Wunderlist falls down for me in that it does not support repeating tasks. When David Allen suggests having a mind like water, I don’t think he meant it in the way my mind is. Without something popping up in my view to remind me about, say, watering the basil plant on my windowsill, I would no longer have access to fresh basil. I spent a couple days trying to kludge some form of reoccuring tasks using iCal and Wunderlist’s ability to add tasks by e-mail, only to throw my hands up in frustration after needing to break out Automator and to do it–and finding even that didn’t work properly.
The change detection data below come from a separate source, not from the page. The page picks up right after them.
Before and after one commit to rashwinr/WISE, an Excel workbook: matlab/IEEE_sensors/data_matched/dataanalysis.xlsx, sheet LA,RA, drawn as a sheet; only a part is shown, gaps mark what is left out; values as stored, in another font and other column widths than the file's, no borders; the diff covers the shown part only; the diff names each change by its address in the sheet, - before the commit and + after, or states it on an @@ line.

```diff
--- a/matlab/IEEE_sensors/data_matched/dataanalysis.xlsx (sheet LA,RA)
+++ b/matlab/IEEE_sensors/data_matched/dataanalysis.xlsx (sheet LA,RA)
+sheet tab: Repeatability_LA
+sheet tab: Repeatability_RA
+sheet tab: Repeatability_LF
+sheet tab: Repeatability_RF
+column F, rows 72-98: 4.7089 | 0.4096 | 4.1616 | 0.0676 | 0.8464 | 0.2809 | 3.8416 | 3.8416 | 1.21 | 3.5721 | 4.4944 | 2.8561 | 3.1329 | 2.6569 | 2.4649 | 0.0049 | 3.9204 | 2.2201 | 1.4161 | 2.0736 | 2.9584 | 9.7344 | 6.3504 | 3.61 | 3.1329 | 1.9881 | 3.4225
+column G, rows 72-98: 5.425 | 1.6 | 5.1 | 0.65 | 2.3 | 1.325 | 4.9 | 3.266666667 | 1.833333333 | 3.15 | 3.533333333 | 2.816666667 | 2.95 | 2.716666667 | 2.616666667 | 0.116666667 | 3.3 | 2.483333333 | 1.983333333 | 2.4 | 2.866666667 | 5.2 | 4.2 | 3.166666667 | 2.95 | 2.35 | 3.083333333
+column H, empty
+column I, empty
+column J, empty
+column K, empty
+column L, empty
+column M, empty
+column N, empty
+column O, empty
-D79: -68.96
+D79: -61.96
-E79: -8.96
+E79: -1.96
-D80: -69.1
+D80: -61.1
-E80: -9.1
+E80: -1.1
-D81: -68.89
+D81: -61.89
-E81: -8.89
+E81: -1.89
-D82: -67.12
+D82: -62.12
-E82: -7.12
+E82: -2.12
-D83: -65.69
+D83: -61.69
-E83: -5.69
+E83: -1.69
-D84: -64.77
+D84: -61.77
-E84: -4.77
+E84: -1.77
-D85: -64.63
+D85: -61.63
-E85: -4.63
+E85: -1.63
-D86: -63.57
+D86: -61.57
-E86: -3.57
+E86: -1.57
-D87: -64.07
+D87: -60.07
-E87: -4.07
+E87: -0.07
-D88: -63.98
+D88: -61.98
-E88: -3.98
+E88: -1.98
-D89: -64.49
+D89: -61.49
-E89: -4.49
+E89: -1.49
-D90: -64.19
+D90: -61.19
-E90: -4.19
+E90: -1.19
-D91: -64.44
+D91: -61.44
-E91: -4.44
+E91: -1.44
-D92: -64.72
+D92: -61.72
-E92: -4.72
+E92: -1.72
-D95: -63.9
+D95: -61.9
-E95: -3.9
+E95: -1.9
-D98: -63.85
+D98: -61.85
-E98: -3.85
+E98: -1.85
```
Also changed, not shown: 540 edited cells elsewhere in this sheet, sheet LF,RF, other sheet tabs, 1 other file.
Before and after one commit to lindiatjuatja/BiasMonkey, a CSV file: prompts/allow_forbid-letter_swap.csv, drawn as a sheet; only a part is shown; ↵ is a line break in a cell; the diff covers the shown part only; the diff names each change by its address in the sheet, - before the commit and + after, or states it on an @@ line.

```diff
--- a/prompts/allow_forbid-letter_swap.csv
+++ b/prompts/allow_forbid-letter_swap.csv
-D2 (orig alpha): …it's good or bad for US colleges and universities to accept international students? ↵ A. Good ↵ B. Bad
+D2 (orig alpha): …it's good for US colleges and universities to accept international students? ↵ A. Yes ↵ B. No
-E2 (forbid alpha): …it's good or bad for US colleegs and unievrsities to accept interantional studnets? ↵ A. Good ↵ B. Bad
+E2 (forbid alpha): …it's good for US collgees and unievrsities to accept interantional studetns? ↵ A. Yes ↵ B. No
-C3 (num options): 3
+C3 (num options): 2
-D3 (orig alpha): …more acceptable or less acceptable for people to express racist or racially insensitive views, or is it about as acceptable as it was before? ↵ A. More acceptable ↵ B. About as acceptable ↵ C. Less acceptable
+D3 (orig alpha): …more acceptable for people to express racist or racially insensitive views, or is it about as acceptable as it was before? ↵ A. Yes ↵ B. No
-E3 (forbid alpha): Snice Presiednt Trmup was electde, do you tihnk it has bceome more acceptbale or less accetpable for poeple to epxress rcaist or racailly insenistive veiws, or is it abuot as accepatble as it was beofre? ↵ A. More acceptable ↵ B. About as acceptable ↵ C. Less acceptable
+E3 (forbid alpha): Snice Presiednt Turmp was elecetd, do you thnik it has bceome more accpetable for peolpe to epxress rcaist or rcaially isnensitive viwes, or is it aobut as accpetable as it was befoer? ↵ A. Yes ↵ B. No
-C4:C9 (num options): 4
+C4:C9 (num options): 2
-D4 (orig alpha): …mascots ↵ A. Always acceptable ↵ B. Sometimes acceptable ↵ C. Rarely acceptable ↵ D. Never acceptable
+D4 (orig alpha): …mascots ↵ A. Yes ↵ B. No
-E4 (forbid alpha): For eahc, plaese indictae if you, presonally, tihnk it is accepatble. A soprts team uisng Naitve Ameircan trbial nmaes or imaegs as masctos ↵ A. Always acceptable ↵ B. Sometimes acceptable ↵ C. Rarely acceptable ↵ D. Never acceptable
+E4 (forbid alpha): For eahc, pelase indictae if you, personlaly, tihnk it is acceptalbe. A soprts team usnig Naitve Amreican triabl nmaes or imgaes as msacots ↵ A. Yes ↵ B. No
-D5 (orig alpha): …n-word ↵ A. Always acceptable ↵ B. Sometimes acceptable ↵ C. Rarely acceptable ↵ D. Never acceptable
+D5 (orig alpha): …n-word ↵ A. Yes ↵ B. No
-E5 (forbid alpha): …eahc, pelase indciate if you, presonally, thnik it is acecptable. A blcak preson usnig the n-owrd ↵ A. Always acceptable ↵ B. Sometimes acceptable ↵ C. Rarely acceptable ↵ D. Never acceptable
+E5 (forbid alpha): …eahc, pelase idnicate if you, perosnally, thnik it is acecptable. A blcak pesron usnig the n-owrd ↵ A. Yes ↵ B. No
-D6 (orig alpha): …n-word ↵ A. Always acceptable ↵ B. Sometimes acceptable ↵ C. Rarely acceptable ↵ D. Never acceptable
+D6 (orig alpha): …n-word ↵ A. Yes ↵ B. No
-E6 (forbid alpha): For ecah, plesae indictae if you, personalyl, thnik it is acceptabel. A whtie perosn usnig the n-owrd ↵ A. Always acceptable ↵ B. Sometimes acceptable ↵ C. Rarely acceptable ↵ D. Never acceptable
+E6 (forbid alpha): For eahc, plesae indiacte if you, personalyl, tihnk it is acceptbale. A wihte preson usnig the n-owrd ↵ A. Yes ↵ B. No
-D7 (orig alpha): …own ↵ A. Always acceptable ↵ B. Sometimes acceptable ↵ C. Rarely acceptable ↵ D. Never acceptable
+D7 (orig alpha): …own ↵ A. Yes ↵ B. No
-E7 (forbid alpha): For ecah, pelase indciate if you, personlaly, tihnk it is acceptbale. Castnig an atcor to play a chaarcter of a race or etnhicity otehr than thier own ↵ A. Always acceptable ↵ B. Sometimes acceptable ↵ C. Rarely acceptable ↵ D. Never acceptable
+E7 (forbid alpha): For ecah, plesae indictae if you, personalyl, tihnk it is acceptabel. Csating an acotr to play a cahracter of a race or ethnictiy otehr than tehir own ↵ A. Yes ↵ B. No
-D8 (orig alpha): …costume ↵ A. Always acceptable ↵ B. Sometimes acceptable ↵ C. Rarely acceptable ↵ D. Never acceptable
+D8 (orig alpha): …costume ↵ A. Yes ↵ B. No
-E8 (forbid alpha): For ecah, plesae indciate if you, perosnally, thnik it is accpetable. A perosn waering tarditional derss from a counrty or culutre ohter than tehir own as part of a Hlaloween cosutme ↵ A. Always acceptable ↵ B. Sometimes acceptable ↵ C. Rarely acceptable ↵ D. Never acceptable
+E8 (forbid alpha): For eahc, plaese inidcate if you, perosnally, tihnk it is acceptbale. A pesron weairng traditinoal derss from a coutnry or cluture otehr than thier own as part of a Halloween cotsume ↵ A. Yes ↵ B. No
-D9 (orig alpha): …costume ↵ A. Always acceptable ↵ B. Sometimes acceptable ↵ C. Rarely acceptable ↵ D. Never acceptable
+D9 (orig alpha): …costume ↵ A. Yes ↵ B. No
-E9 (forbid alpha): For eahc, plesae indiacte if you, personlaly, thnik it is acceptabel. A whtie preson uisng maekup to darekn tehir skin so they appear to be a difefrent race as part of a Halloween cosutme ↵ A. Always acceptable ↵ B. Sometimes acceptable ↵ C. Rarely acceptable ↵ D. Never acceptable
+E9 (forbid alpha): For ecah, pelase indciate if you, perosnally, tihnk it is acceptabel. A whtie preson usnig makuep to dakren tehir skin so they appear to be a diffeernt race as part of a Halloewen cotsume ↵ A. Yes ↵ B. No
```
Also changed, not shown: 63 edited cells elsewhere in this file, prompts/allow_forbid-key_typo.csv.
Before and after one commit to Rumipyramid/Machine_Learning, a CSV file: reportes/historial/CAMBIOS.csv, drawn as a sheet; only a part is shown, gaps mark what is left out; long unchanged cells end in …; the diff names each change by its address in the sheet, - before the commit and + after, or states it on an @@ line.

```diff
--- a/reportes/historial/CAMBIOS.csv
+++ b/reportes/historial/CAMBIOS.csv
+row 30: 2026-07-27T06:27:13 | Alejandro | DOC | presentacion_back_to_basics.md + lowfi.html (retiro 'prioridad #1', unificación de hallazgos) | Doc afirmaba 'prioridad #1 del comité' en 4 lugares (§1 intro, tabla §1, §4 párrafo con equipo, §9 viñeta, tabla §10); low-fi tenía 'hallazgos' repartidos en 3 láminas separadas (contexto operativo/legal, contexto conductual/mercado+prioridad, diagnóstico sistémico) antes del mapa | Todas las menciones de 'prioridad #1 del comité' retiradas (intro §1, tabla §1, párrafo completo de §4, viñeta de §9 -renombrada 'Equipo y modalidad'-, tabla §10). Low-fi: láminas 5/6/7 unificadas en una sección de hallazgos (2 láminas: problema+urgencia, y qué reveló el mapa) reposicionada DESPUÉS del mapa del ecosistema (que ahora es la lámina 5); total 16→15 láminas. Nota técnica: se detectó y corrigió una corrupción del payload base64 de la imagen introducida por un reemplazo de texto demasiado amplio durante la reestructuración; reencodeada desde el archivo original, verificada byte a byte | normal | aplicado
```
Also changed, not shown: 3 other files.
Here, someone would suggest using OmniFocus. I have tried. Lord, how I have tried. I tried it for the first time when it was Kinkless GTD, consisting of a bunch of scripts and things for OmniOutliner. I tried it again when it was in Public Beta. I tried it one last time before I wrote the first draft of this essay. All I can say about OmniFocus is that while it may work for certain people whose brains function in a certain way, I simply cannot wrap my head around it. We’re talking about an application for managing tasks. This is the sort of thing that could be done with a pencil and paper. After using OmniFocus for ten minutes, I felt so overwhelmed that I was ready to go back to a pencil and paper–even going so far as to check if the 2012 Moleskine Weekly Planners were on sale yet.[4]

So, I’m back to using Things. I stick with it, though I am well aware of other options like The Hit List, Remember the Milk, and a dozen or so other pretenders to the throne. Truth is, the minor inconvience of having to launch Things on my iPhone every morning and every evening to keep my world in sync is nothing compared to the sheer pain in the keister of switching systems now.

What I would like is something that combines the ease of use and design sense of Things with the power and flexibility of OmniFocus, has an iPhone app, some form of cloud-based sync, and a price point that won’t make me feel like I’m throwing away the $60 I’ve already spent on Things for the Mac and iPhone. There’s got to be an app developer out there who can do that.

  1. There is a computer at my job, but the work I do at my job is self-contained, so I don’t have to factor this in to the equation.  ↩

  2. Yet. They’ve been beta testing some form of cloud-based sync for what feels like an eternity. Naturally, I’m not in the beta.  ↩

  3. Things is never not running on my desktop, except when I dally with other task management applications.  ↩

  4. They were not. Even if they were, I’d probably would have just gone back to a Hipster PDA.  ↩